■ Problem requirements ■
Return every record below exactly.

■ Data listing ■
=== Begin Enclosure ===
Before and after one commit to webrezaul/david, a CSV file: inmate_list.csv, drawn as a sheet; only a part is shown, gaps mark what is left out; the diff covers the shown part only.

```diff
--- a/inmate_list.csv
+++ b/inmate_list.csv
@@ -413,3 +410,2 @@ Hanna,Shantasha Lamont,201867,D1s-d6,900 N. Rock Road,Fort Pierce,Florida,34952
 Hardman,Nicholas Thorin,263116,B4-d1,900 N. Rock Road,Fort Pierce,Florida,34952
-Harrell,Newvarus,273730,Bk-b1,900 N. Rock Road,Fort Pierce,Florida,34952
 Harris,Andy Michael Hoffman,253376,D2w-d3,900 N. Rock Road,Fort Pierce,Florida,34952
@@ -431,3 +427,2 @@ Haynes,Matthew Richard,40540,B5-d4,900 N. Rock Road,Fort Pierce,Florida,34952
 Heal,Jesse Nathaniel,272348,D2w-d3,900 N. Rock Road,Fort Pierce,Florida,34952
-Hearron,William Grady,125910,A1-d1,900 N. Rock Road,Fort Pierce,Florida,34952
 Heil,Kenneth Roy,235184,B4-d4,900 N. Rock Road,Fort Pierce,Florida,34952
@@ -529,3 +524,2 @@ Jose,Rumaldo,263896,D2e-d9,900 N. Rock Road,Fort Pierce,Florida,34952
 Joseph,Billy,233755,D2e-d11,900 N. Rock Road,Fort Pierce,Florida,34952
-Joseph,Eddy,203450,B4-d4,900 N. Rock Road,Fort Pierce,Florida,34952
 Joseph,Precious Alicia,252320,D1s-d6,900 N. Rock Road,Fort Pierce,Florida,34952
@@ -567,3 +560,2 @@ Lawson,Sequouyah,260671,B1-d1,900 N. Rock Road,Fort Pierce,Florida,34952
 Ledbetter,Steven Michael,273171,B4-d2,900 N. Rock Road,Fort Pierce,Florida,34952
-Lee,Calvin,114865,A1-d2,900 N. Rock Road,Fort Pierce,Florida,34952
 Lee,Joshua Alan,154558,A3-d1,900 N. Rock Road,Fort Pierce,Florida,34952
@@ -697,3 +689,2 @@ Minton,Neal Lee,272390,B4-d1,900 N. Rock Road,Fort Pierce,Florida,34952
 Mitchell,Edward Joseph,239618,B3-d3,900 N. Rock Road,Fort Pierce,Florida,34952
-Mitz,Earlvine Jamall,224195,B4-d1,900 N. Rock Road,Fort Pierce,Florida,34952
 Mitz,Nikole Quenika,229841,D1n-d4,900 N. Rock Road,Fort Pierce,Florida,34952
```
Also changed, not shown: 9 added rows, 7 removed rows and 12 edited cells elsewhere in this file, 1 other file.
=== End Enclosure ===
■ Answer to this problem ■
Before and after one commit to webrezaul/david, a CSV file: inmate_list.csv, drawn as a sheet; only a part is shown, gaps mark what is left out; the diff covers the shown part only.

```diff
--- a/inmate_list.csv
+++ b/inmate_list.csv
@@ -413,3 +410,2 @@ Hanna,Shantasha Lamont,201867,D1s-d6,900 N. Rock Road,Fort Pierce,Florida,34952
 Hardman,Nicholas Thorin,263116,B4-d1,900 N. Rock Road,Fort Pierce,Florida,34952
-Harrell,Newvarus,273730,Bk-b1,900 N. Rock Road,Fort Pierce,Florida,34952
 Harris,Andy Michael Hoffman,253376,D2w-d3,900 N. Rock Road,Fort Pierce,Florida,34952
@@ -431,3 +427,2 @@ Haynes,Matthew Richard,40540,B5-d4,900 N. Rock Road,Fort Pierce,Florida,34952
 Heal,Jesse Nathaniel,272348,D2w-d3,900 N. Rock Road,Fort Pierce,Florida,34952
-Hearron,William Grady,125910,A1-d1,900 N. Rock Road,Fort Pierce,Florida,34952
 Heil,Kenneth Roy,235184,B4-d4,900 N. Rock Road,Fort Pierce,Florida,34952
@@ -529,3 +524,2 @@ Jose,Rumaldo,263896,D2e-d9,900 N. Rock Road,Fort Pierce,Florida,34952
 Joseph,Billy,233755,D2e-d11,900 N. Rock Road,Fort Pierce,Florida,34952
-Joseph,Eddy,203450,B4-d4,900 N. Rock Road,Fort Pierce,Florida,34952
 Joseph,Precious Alicia,252320,D1s-d6,900 N. Rock Road,Fort Pierce,Florida,34952
@@ -567,3 +560,2 @@ Lawson,Sequouyah,260671,B1-d1,900 N. Rock Road,Fort Pierce,Florida,34952
 Ledbetter,Steven Michael,273171,B4-d2,900 N. Rock Road,Fort Pierce,Florida,34952
-Lee,Calvin,114865,A1-d2,900 N. Rock Road,Fort Pierce,Florida,34952
 Lee,Joshua Alan,154558,A3-d1,900 N. Rock Road,Fort Pierce,Florida,34952
@@ -697,3 +689,2 @@ Minton,Neal Lee,272390,B4-d1,900 N. Rock Road,Fort Pierce,Florida,34952
 Mitchell,Edward Joseph,239618,B3-d3,900 N. Rock Road,Fort Pierce,Florida,34952
-Mitz,Earlvine Jamall,224195,B4-d1,900 N. Rock Road,Fort Pierce,Florida,34952
 Mitz,Nikole Quenika,229841,D1n-d4,900 N. Rock Road,Fort Pierce,Florida,34952
```
Also changed, not shown: 9 added rows, 7 removed rows and 12 edited cells elsewhere in this file, 1 other file.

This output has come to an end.